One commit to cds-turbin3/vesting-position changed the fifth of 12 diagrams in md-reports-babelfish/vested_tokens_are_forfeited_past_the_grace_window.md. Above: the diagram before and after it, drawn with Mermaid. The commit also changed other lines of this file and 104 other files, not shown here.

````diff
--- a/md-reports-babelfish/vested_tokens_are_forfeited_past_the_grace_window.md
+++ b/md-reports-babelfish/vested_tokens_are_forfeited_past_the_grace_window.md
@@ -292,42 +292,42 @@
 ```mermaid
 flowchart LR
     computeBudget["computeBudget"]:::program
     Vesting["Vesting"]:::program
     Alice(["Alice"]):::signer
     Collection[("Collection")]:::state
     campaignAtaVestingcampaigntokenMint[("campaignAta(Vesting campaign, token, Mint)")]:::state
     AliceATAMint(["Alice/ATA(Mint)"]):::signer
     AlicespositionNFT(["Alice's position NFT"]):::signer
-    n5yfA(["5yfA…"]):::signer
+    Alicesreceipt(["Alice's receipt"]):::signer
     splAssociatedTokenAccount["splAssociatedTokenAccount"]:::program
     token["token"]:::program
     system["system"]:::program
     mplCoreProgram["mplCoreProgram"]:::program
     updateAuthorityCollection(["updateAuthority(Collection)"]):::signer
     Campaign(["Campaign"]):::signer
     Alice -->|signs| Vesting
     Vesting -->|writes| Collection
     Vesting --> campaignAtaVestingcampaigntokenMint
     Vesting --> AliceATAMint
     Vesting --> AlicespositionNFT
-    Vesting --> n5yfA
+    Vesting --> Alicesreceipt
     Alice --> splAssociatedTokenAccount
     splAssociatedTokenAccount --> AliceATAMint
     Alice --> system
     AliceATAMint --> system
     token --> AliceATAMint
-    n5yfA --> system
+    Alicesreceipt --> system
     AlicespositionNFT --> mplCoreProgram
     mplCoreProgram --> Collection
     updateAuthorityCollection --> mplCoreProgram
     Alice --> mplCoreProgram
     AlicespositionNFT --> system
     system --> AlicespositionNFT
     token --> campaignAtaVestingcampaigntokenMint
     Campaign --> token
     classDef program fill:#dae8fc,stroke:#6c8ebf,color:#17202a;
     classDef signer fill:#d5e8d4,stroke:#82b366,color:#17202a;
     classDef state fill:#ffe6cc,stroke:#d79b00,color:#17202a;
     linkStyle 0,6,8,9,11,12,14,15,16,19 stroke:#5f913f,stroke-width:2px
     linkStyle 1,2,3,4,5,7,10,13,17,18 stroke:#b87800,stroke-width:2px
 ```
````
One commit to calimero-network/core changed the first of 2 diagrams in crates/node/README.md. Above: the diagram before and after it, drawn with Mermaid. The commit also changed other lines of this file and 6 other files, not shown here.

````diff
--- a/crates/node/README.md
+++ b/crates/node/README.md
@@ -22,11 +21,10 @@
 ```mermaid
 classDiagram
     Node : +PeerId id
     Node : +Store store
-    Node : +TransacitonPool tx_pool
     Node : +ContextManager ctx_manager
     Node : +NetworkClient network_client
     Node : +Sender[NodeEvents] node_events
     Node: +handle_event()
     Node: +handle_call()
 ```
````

WORK REQUEST
Exactly as written above, set down the whole listing again.

SOLUTION BELOW
One commit to cds-turbin3/vesting-position changed the fifth of 12 diagrams in md-reports-babelfish/vested_tokens_are_forfeited_past_the_grace_window.md. Above: the diagram before and after it, drawn with Mermaid. The commit also changed other lines of this file and 104 other files, not shown here.

````diff
--- a/md-reports-babelfish/vested_tokens_are_forfeited_past_the_grace_window.md
+++ b/md-reports-babelfish/vested_tokens_are_forfeited_past_the_grace_window.md
@@ -292,42 +292,42 @@
 ```mermaid
 flowchart LR
     computeBudget["computeBudget"]:::program
     Vesting["Vesting"]:::program
     Alice(["Alice"]):::signer
     Collection[("Collection")]:::state
     campaignAtaVestingcampaigntokenMint[("campaignAta(Vesting campaign, token, Mint)")]:::state
     AliceATAMint(["Alice/ATA(Mint)"]):::signer
     AlicespositionNFT(["Alice's position NFT"]):::signer
-    n5yfA(["5yfA…"]):::signer
+    Alicesreceipt(["Alice's receipt"]):::signer
     splAssociatedTokenAccount["splAssociatedTokenAccount"]:::program
     token["token"]:::program
     system["system"]:::program
     mplCoreProgram["mplCoreProgram"]:::program
     updateAuthorityCollection(["updateAuthority(Collection)"]):::signer
     Campaign(["Campaign"]):::signer
     Alice -->|signs| Vesting
     Vesting -->|writes| Collection
     Vesting --> campaignAtaVestingcampaigntokenMint
     Vesting --> AliceATAMint
     Vesting --> AlicespositionNFT
-    Vesting --> n5yfA
+    Vesting --> Alicesreceipt
     Alice --> splAssociatedTokenAccount
     splAssociatedTokenAccount --> AliceATAMint
     Alice --> system
     AliceATAMint --> system
     token --> AliceATAMint
-    n5yfA --> system
+    Alicesreceipt --> system
     AlicespositionNFT --> mplCoreProgram
     mplCoreProgram --> Collection
     updateAuthorityCollection --> mplCoreProgram
     Alice --> mplCoreProgram
     AlicespositionNFT --> system
     system --> AlicespositionNFT
     token --> campaignAtaVestingcampaigntokenMint
     Campaign --> token
     classDef program fill:#dae8fc,stroke:#6c8ebf,color:#17202a;
     classDef signer fill:#d5e8d4,stroke:#82b366,color:#17202a;
     classDef state fill:#ffe6cc,stroke:#d79b00,color:#17202a;
     linkStyle 0,6,8,9,11,12,14,15,16,19 stroke:#5f913f,stroke-width:2px
     linkStyle 1,2,3,4,5,7,10,13,17,18 stroke:#b87800,stroke-width:2px
 ```
````
One commit to calimero-network/core changed the first of 2 diagrams in crates/node/README.md. Above: the diagram before and after it, drawn with Mermaid. The commit also changed other lines of this file and 6 other files, not shown here.

````diff
--- a/crates/node/README.md
+++ b/crates/node/README.md
@@ -22,11 +21,10 @@
 ```mermaid
 classDiagram
     Node : +PeerId id
     Node : +Store store
-    Node : +TransacitonPool tx_pool
     Node : +ContextManager ctx_manager
     Node : +NetworkClient network_client
     Node : +Sender[NodeEvents] node_events
     Node: +handle_event()
     Node: +handle_call()
 ```
````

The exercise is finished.